### [Recorded data]
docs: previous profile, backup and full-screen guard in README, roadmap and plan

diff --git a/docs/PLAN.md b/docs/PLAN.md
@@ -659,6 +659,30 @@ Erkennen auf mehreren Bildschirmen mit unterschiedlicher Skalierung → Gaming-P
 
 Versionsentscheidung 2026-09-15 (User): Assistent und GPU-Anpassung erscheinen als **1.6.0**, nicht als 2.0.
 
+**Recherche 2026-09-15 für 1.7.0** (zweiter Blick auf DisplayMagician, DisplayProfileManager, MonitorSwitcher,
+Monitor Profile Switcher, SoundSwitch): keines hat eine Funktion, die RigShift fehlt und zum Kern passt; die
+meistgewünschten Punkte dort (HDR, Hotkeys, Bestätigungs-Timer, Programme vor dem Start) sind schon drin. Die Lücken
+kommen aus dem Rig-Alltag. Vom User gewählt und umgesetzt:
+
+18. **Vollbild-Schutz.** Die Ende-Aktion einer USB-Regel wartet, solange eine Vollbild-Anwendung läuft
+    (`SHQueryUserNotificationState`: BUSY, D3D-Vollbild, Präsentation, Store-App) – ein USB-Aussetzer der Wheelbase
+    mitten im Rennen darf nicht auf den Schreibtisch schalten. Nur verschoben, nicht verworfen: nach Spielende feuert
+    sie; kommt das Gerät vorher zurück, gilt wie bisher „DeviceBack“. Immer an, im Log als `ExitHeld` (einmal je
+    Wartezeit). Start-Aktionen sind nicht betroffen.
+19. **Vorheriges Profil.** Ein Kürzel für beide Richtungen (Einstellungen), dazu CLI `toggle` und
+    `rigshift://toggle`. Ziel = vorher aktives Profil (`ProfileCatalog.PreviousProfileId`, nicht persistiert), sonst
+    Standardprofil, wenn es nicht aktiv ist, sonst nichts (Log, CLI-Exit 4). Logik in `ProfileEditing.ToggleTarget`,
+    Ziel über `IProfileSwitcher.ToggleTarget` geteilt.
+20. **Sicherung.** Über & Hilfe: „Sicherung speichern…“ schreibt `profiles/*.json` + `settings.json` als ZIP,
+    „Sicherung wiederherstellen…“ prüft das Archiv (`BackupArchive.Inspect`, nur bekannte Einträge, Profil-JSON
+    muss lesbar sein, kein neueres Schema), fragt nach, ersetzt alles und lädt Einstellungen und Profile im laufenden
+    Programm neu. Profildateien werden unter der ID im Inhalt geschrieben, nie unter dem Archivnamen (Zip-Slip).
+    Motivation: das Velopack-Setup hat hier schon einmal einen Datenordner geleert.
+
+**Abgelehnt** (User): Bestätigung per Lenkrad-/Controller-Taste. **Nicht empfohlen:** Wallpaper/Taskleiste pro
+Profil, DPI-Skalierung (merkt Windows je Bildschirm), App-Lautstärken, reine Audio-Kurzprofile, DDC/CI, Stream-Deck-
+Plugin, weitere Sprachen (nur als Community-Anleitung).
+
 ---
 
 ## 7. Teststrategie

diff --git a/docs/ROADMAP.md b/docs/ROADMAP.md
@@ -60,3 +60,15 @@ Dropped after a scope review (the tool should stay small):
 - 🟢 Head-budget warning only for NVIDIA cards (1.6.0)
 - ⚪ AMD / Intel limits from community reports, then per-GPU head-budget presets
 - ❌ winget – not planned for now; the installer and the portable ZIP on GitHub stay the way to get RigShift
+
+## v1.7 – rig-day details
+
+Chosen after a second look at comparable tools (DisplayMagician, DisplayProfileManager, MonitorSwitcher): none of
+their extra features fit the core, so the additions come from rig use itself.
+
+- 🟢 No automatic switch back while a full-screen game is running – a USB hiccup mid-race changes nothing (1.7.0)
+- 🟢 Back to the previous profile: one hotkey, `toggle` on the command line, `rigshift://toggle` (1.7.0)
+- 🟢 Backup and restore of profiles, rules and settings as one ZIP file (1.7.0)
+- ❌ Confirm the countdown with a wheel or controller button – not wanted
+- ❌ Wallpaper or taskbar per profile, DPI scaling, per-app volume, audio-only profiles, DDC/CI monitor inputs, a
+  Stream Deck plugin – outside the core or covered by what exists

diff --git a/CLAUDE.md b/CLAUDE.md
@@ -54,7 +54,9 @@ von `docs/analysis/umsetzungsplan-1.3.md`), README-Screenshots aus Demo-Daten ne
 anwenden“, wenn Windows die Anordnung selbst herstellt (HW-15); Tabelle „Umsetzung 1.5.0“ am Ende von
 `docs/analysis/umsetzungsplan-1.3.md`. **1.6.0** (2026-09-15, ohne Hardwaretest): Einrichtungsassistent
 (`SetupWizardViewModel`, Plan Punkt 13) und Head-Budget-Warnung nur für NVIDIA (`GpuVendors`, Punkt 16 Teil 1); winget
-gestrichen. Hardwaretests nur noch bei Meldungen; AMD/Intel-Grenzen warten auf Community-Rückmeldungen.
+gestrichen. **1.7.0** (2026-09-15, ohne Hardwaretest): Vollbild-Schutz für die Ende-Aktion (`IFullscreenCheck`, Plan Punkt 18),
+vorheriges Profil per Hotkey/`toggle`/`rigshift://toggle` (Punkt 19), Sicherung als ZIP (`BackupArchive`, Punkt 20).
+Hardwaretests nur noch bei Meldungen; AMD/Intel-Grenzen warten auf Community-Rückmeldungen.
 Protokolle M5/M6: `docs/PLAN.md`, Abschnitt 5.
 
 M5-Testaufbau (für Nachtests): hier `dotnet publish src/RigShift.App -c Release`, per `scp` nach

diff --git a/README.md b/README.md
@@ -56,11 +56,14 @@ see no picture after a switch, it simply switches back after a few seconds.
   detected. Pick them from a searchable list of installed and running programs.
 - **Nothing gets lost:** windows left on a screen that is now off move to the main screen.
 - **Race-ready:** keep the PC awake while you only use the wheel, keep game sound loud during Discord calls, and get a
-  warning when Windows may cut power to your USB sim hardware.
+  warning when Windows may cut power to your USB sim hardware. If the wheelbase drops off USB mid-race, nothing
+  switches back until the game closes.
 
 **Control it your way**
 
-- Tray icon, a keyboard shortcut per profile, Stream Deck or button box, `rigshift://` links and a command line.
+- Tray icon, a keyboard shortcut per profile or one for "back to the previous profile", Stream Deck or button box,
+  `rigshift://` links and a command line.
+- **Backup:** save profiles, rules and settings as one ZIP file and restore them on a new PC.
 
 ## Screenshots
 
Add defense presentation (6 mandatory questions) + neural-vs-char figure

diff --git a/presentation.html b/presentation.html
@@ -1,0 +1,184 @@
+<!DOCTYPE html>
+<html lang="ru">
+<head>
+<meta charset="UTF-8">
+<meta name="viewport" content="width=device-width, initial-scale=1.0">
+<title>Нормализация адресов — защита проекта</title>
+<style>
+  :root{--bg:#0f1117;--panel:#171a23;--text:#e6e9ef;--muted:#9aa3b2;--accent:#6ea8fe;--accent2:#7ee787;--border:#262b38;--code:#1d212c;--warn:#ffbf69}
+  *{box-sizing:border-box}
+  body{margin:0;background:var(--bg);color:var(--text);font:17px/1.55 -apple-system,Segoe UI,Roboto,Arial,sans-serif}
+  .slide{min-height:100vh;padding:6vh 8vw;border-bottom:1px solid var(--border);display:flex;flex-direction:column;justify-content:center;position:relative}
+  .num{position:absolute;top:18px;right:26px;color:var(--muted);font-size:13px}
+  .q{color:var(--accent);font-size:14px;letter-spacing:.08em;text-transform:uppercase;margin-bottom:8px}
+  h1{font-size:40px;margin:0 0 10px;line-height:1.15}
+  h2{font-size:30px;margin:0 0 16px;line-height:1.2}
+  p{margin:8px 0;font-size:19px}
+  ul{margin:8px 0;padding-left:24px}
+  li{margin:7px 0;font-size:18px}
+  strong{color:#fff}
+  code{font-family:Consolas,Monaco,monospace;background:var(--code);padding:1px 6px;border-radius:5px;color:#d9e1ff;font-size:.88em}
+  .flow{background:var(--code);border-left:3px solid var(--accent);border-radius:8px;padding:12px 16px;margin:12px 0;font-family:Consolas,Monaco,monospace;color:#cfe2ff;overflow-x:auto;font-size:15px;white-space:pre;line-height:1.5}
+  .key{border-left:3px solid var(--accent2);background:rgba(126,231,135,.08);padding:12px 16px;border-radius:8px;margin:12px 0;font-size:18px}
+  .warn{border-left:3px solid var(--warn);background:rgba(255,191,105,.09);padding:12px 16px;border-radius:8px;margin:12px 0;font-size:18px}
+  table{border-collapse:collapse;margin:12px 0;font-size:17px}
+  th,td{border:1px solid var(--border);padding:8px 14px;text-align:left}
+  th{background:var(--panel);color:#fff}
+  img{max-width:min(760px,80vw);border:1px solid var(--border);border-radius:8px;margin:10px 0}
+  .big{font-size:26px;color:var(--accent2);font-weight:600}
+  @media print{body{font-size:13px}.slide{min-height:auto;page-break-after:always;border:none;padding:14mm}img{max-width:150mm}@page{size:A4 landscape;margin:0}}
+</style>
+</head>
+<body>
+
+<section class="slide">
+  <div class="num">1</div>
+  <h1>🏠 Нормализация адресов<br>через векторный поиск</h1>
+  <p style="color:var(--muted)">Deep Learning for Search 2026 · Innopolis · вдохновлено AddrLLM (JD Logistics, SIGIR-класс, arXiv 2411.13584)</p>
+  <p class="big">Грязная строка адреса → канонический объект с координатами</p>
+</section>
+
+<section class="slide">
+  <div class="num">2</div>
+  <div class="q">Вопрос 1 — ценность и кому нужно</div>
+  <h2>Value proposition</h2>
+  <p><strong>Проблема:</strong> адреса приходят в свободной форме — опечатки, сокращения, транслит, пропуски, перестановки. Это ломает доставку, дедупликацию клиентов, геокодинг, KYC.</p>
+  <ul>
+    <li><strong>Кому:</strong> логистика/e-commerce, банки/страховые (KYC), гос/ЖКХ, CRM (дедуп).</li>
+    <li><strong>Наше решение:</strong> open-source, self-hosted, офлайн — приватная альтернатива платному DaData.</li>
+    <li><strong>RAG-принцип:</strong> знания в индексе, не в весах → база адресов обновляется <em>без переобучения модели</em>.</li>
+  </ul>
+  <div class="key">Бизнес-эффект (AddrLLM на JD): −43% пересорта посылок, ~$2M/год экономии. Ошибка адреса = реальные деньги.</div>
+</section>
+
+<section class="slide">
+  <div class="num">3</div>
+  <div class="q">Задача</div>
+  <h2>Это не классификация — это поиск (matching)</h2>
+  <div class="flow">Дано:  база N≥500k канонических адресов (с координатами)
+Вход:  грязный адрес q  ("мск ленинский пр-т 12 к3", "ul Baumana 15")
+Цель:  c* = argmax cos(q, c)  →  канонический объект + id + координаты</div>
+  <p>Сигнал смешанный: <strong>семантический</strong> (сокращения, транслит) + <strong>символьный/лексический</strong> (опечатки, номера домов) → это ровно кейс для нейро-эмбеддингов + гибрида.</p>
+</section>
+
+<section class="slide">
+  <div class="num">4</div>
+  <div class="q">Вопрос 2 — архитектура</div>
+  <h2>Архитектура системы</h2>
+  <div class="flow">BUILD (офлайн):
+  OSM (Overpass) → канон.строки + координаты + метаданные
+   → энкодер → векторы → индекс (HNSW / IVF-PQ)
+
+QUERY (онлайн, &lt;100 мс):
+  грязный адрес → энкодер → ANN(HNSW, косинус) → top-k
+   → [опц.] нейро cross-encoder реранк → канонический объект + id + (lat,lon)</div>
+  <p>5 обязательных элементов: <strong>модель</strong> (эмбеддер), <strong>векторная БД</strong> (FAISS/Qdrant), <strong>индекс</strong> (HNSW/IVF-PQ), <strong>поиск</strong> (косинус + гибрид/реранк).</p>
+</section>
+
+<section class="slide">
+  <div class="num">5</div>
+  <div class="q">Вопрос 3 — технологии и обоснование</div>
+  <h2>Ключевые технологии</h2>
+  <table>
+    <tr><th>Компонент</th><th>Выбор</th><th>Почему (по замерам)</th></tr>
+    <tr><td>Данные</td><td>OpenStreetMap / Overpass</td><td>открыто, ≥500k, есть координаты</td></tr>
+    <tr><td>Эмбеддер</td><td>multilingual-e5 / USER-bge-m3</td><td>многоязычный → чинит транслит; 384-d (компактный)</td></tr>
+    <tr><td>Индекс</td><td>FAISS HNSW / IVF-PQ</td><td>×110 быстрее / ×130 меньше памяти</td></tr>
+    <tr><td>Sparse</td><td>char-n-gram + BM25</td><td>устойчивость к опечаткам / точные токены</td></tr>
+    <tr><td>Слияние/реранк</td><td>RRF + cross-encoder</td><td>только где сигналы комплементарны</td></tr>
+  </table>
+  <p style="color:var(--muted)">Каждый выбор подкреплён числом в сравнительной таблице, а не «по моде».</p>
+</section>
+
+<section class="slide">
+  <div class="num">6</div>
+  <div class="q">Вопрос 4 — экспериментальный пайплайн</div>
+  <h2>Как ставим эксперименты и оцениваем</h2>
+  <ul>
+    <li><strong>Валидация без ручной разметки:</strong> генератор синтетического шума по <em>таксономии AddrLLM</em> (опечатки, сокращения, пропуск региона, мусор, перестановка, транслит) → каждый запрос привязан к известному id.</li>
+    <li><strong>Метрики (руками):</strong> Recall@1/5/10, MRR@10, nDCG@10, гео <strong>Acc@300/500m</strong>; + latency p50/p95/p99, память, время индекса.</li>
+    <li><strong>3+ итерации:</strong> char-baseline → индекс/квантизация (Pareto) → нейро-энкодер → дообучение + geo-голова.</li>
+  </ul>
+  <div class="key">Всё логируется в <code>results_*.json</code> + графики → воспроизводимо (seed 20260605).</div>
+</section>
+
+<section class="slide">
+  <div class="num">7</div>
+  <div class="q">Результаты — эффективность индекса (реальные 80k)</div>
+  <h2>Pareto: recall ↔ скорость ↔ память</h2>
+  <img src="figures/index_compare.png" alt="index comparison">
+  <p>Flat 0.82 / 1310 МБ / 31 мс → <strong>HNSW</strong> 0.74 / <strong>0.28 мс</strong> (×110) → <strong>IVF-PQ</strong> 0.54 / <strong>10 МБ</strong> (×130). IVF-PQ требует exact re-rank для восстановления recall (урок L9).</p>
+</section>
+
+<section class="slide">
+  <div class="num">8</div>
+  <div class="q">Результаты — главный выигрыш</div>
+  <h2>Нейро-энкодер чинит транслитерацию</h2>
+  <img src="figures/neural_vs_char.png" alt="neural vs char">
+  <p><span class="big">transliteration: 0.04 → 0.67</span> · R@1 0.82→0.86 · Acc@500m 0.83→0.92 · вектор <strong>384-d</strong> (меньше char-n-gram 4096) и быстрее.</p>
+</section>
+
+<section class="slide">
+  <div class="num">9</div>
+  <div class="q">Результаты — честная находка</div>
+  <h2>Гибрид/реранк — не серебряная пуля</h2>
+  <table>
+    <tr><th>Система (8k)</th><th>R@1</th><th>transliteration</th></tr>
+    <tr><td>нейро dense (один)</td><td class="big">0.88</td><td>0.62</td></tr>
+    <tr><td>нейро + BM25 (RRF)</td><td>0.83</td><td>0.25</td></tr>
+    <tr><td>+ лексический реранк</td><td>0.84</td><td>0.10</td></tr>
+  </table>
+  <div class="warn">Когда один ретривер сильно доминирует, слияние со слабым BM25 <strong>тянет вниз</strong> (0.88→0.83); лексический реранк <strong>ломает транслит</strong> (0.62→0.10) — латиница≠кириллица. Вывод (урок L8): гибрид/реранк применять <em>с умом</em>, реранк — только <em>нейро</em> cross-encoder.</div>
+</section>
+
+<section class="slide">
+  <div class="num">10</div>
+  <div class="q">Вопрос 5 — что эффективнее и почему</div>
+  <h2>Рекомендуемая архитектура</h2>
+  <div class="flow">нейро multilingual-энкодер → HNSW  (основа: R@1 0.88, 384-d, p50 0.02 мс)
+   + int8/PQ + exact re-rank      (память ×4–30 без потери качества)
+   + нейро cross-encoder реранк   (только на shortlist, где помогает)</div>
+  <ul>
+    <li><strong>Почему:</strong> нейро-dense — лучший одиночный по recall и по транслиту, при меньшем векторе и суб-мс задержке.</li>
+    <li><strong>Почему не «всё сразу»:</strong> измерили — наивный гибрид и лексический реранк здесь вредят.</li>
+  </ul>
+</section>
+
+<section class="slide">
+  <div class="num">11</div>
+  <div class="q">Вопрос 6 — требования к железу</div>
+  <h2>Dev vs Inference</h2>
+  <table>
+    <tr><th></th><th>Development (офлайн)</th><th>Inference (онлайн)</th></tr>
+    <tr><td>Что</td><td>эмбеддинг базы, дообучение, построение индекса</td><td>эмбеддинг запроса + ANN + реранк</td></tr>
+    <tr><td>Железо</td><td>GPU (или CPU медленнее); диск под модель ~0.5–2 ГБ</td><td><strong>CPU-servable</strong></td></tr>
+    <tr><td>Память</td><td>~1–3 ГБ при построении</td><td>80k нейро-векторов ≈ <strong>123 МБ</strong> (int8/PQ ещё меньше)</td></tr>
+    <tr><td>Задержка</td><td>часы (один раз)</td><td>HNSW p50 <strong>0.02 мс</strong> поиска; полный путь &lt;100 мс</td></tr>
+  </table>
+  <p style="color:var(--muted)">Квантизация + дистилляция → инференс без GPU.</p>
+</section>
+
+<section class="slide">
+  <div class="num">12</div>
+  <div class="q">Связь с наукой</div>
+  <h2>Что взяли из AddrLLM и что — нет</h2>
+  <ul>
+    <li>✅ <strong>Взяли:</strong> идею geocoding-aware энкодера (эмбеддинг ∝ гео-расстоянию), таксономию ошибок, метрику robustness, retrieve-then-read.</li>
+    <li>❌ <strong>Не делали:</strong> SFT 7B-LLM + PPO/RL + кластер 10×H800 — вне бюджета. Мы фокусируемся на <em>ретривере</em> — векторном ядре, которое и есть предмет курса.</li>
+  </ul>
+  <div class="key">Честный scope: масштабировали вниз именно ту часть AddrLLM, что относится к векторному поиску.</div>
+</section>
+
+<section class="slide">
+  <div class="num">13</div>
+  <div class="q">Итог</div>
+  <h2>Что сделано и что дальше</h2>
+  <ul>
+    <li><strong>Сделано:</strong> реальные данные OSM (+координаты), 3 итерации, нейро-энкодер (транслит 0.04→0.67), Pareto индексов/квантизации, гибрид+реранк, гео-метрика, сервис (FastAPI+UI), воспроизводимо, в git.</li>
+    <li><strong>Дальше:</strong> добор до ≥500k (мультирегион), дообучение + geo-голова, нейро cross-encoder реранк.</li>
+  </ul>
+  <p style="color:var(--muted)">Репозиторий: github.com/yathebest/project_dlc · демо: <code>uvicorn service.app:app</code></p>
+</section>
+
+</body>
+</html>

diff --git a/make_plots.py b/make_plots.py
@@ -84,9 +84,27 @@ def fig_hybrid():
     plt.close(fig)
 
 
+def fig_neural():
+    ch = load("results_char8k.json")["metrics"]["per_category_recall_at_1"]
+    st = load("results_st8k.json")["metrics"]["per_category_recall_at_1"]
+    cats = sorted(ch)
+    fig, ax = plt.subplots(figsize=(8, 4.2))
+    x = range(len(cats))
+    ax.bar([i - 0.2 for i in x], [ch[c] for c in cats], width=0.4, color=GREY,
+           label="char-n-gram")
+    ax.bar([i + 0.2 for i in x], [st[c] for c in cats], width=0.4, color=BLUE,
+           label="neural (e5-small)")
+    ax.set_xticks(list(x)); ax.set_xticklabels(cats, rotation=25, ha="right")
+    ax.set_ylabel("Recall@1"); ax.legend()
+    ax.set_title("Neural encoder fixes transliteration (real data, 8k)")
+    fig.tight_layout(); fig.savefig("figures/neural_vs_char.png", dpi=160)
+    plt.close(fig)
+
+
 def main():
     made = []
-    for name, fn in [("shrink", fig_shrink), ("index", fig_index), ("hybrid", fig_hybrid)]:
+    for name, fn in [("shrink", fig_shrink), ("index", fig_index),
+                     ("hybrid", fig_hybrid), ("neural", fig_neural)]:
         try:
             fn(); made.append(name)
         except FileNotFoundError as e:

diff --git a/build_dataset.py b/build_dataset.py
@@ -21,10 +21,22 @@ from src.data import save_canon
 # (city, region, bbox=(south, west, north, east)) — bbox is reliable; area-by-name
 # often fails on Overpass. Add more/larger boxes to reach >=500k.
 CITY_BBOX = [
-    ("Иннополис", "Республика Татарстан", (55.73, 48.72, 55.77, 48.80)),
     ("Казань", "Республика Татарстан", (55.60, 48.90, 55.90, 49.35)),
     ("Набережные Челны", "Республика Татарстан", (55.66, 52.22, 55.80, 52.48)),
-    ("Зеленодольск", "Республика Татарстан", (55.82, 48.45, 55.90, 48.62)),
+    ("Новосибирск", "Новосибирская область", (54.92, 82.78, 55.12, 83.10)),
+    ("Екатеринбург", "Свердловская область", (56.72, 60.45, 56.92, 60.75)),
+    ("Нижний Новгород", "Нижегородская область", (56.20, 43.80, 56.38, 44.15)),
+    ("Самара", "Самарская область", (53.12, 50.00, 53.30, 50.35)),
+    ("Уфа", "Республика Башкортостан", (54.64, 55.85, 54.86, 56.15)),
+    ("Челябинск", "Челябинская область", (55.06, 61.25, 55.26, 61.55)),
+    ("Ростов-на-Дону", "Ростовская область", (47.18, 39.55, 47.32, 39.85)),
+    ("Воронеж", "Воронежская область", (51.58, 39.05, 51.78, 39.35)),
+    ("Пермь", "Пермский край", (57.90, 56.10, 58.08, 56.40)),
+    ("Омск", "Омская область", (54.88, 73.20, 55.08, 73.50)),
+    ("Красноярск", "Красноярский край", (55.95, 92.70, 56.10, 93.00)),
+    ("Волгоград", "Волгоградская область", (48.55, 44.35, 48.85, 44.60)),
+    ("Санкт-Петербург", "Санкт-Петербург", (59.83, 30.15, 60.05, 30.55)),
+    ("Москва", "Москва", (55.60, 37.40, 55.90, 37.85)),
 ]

### [Exercise objective]
Copy out every line from the material above in which the word "sonst" appears.

### [Your solution]
+    `rigshift://toggle`. Ziel = vorher aktives Profil (`ProfileCatalog.PreviousProfileId`, nicht persistiert), sonst
+    Standardprofil, wenn es nicht aktiv ist, sonst nichts (Log, CLI-Exit 4). Logik in `ProfileEditing.ToggleTarget`,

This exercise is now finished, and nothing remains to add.